Task prompt
An exact copy of every entry is needed, without the pictures.

Saved data entries

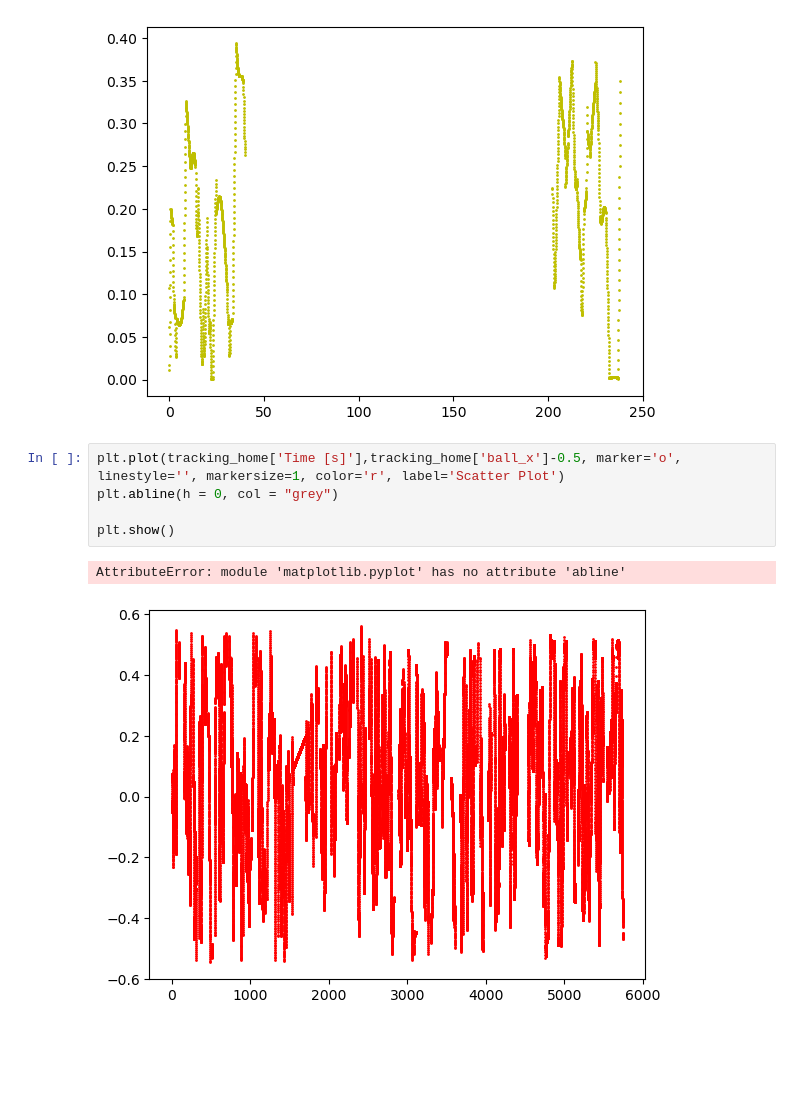
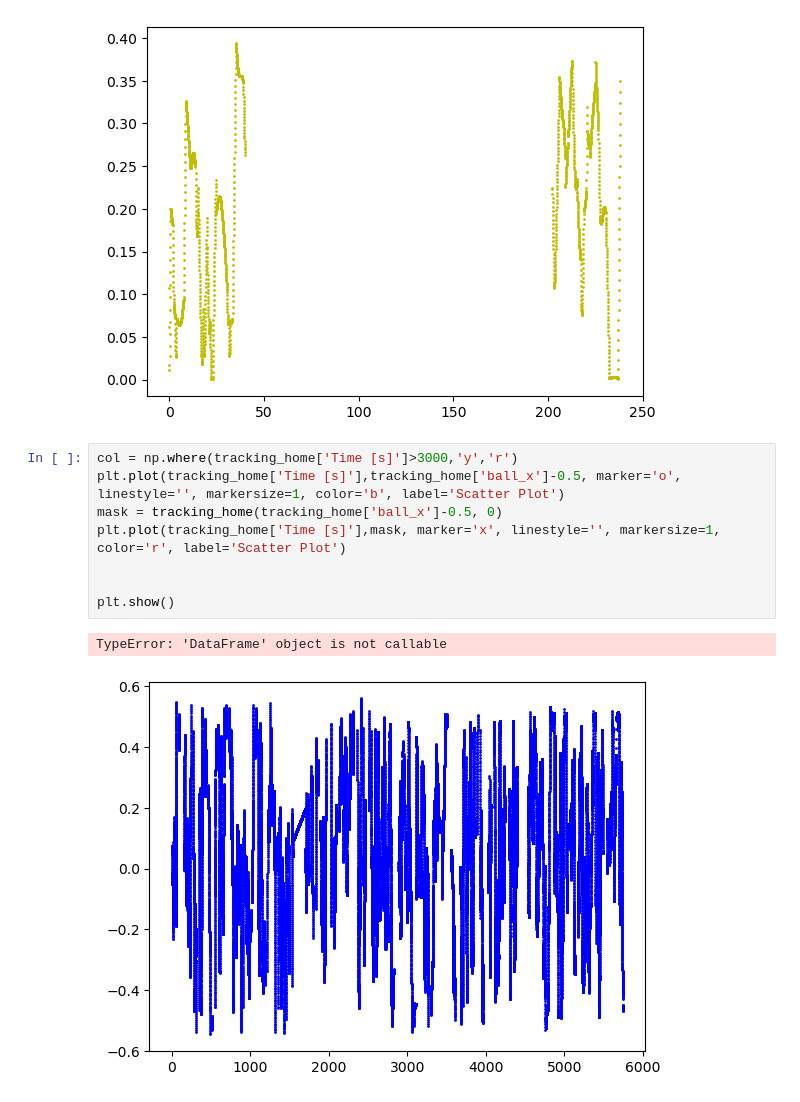
Before and after one commit to lnyousif/Football101, a Jupyter notebook: Laith Notebook.ipynb, the cells around one changed output. Drawn from its saved outputs; the diff is of its cells as text; blank space fills up the shorter version.

Commit message:
adding ball position plot vs time

```diff
--- a/Laith Notebook.ipynb
+++ b/Laith Notebook.ipynb
@@ -211,10 +209,13 @@ plt.show()
 [figure]
 [figure]
 # %%
-plt.plot(tracking_home['Time [s]'],tracking_home['ball_x']-0.5, marker='o', linestyle='', markersize=1, color='r', label='Scatter Plot')
-plt.abline(h = 0, col = "grey")
+col = np.where(tracking_home['Time [s]']>3000,'y','r')
+plt.plot(tracking_home['Time [s]'],tracking_home['ball_x']-0.5, marker='o', linestyle='', markersize=1, color='b', label='Scatter Plot')
+mask = tracking_home(tracking_home['ball_x']-0.5, 0)
+plt.plot(tracking_home['Time [s]'],mask, marker='x', linestyle='', markersize=1, color='r', label='Scatter Plot')
+
 
 plt.show()
 # %% [output]
-AttributeError: module 'matplotlib.pyplot' has no attribute 'abline'
+TypeError: 'DataFrame' object is not callable
-[figure, old version]
+[figure, new version]
```
Also changed, not shown: parts of 2 cells of this notebook.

Result
Before and after one commit to lnyousif/Football101, a Jupyter notebook: Laith Notebook.ipynb, the cells around one changed output. Drawn from its saved outputs; the diff is of its cells as text; blank space fills up the shorter version.

Commit message:
adding ball position plot vs time

```diff
--- a/Laith Notebook.ipynb
+++ b/Laith Notebook.ipynb
@@ -211,10 +209,13 @@ plt.show()
 [figure]
 [figure]
 # %%
-plt.plot(tracking_home['Time [s]'],tracking_home['ball_x']-0.5, marker='o', linestyle='', markersize=1, color='r', label='Scatter Plot')
-plt.abline(h = 0, col = "grey")
+col = np.where(tracking_home['Time [s]']>3000,'y','r')
+plt.plot(tracking_home['Time [s]'],tracking_home['ball_x']-0.5, marker='o', linestyle='', markersize=1, color='b', label='Scatter Plot')
+mask = tracking_home(tracking_home['ball_x']-0.5, 0)
+plt.plot(tracking_home['Time [s]'],mask, marker='x', linestyle='', markersize=1, color='r', label='Scatter Plot')
+
 
 plt.show()
 # %% [output]
-AttributeError: module 'matplotlib.pyplot' has no attribute 'abline'
+TypeError: 'DataFrame' object is not callable
-[figure, old version]
+[figure, new version]
```
Also changed, not shown: parts of 2 cells of this notebook.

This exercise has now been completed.